No, there's no excuse for comparing Israel with 'apartheid'
Slate's Dave Weigel offers an argument in defense of Chuck Hagel's alleged remarks in 2010 suggesting that Israel could become an apartheid state if it did not make peace with the Palestinians: Defense Minister Ehud Barak said the same thing that same year.
As I've noted before, that was the dumbest thing Barak has ever said--firstly because it's not true, and second because it props up one of the most malicious anti-Israel memes.
Here, Weigel appears to be using a version of the argument described by Alan Dershowitz as "argument by ethnic identity"--i.e. if an Israeli said it, it must be OK. Granted, the Israeli in question was a prominent one, though Barak himself was, in his time as prime minister, accused unfairly of "apartheid" for promoting the idea that a two-state solution was preferable because it would separate Israelis from Palestinians. The term has been abused, both in the U.S. and Israel, to inflame the debate. It's highly worrisome that Hagel used it, especially after the calamity that was Jimmy Carter's Palestine Peace not Apartheid (2007).
I would compare Barak's use of the term "apartheid" to Hagel's tolerance for the term "bully" when used by a caller to refer to America on Al-Jazeera.
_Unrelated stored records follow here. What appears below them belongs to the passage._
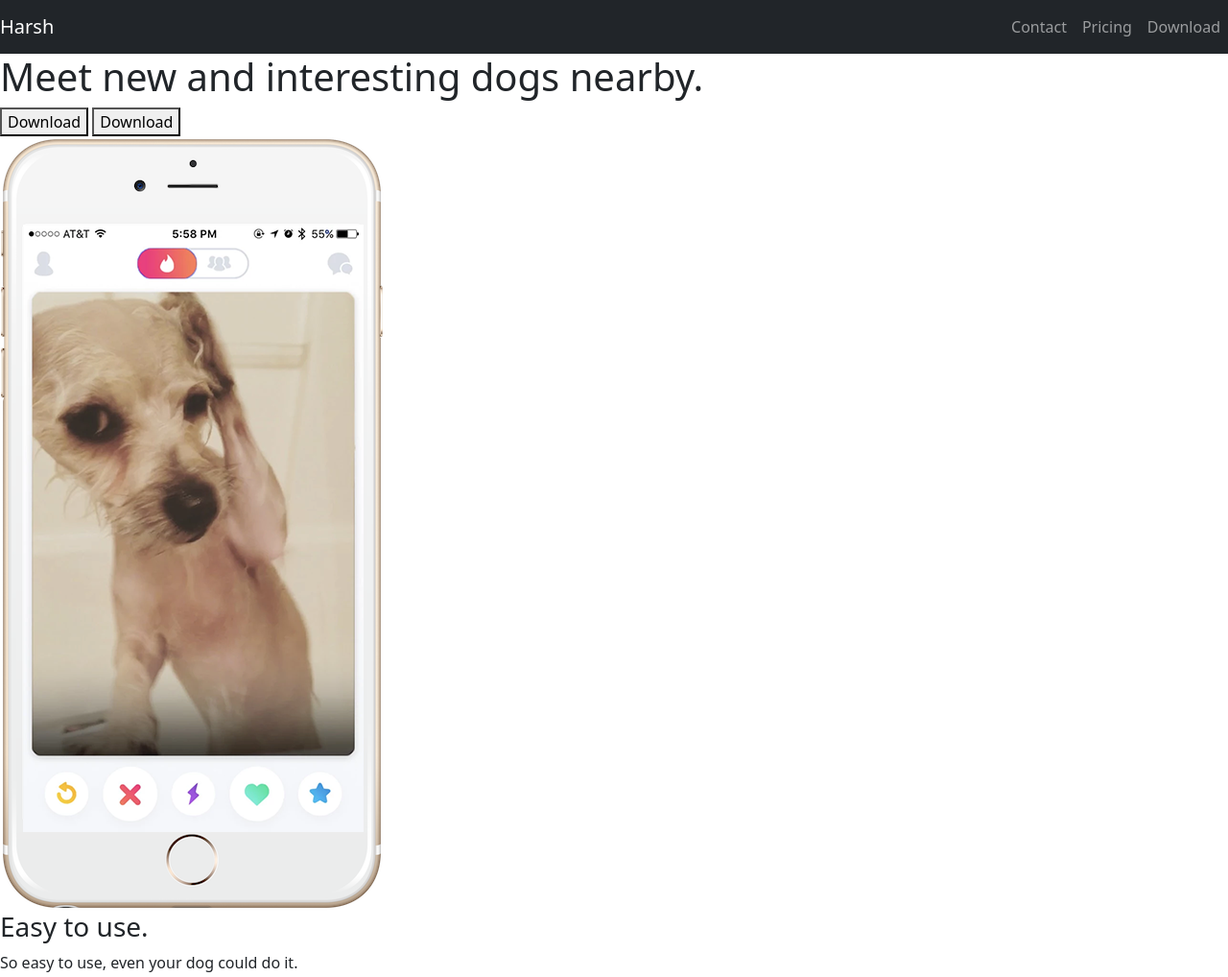
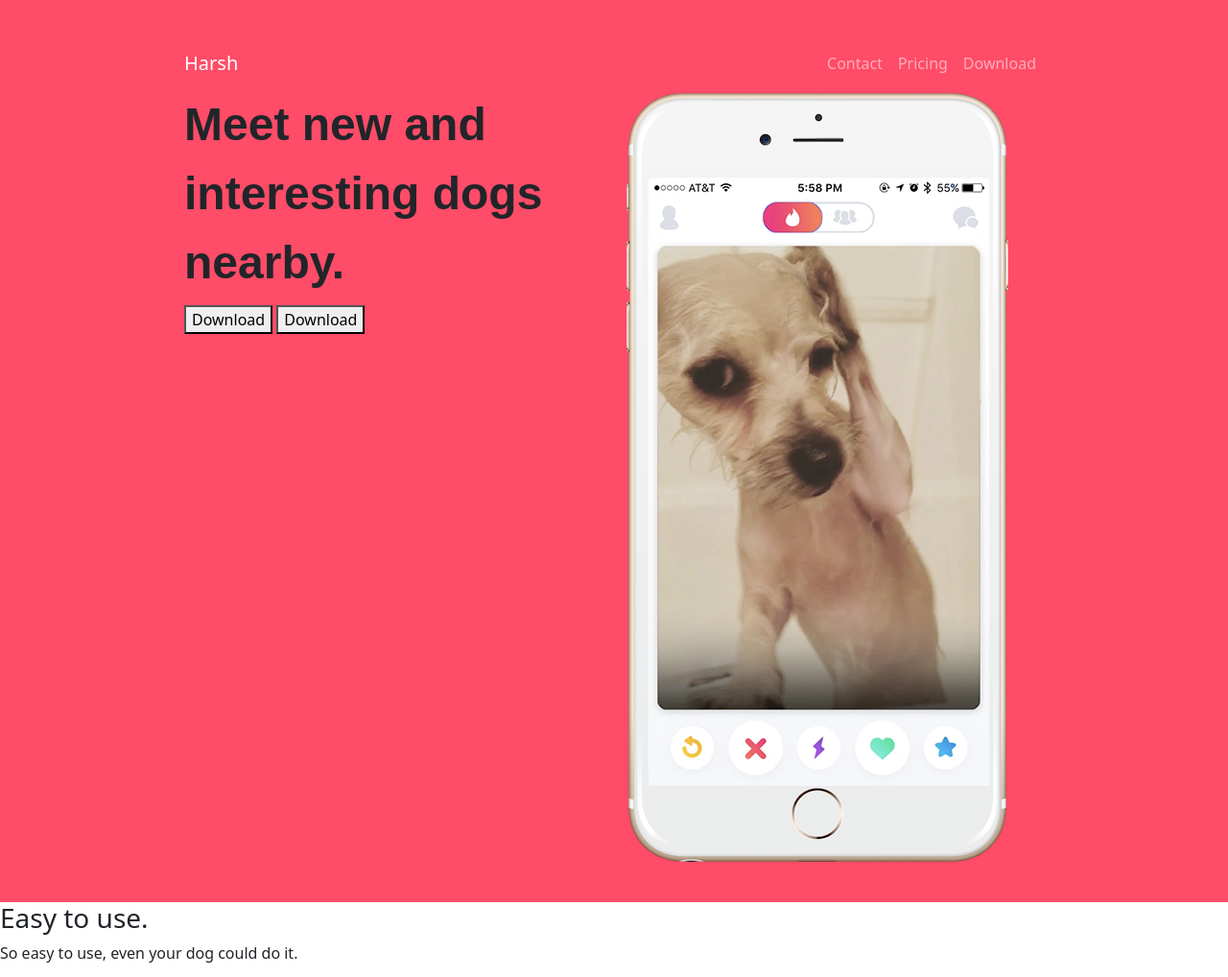
Before and after one commit to harsh-srivastv/TinDog, a plain HTML site: page index.html in a window 1280 px wide. Shown: the top 1018 px of the page at 96% size. Drawn offline with nearby package versions, Linux system fonts and the light colour scheme.

Commit message:
added conatiner

```diff
--- a/css/styles.css
+++ b/css/styles.css
@@ -0,0 +1,14 @@
+#title {
+    background-color: #ff4c68;
+}
+
+h1 {
+    font-family: 'Montserrat ', sans-serif;
+    font-size: 3rem;
+    font-weight: 900;
+    line-height: 1.5;
+}
+
+.container-fluid {
+    padding: 3% 15%;
+}
--- a/index.html
+++ b/index.html
@@ -4,17 +4,20 @@
 <head>
   <meta charset="utf-8">
   <title>TinDog</title>
+
   <link href="https://cdn.jsdelivr.net/npm/bootstrap@5.3.0-alpha1/dist/css/bootstrap.min.css" rel="stylesheet" integrity="sha384-GLhlTQ8iRABdZLl6O3oVMWSktQOp6b7In1Zl3/Jr59b6EGGoI1aFkw7cmDA6j6gD" crossorigin="anonymous">
+  <link href="https://fonts.googleapis.com/css2?family=Montserrat:wght@400;900&family=Ubuntu&display=swap" rel="stylesheet">
+  <link rel="stylesheet" href="css/styles.css">
+
   <script src="https://cdn.jsdelivr.net/npm/bootstrap@5.3.0-alpha1/dist/js/bootstrap.bundle.min.js" integrity="sha384-w76AqPfDkMBDXo30jS1Sgez6pr3x5MlQ1ZAGC+nuZB+EYdgRZgiwxhTBTkF7CXvN" crossorigin="anonymous"></script>
-  <link rel="stylesheet" href="css/styles.css">
+
 </head>
 
 <body>
-
   <section id="title">
-
+    <div class="container-fluid">
       <!-- Nav Bar -->
-    <nav class="navbar navbar-expand-lg navbar-dark bg-dark">
+      <nav class="navbar navbar-expand-lg navbar-dark">
         <a class="navbar-brand" href="">Harsh</a>
 
         <button class="navbar-toggler" type="button" data-bs-toggle="collapse" data-bs-target="#navbarTogglerDemo01" aria-controls="navbarTogglerDemo01" aria-expanded="false" aria-label="Toggle navigation">
@@ -40,15 +43,17 @@
 
       <!-- Title -->
 
-    <div>
+      <div class="row">
+        <div class="col-md-6">
           <h1>Meet new and interesting dogs nearby.</h1>
           <button type="button">Download</button>
           <button type="button">Download</button>
         </div>
-    <div>
+        <div class="col-md-6">
           <img src="images/iphone6.png" alt="iphone-mockup">
         </div>
-
+      </div>
+    </div>
   </section>
 
 
```
Lines whose indentation alone changed are shown as unchanged.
Barak's use of the term is not a defense for anti-Israel views, any more than Hagel's tacit acceptance of "bully" ought to provide cover for anti-American views.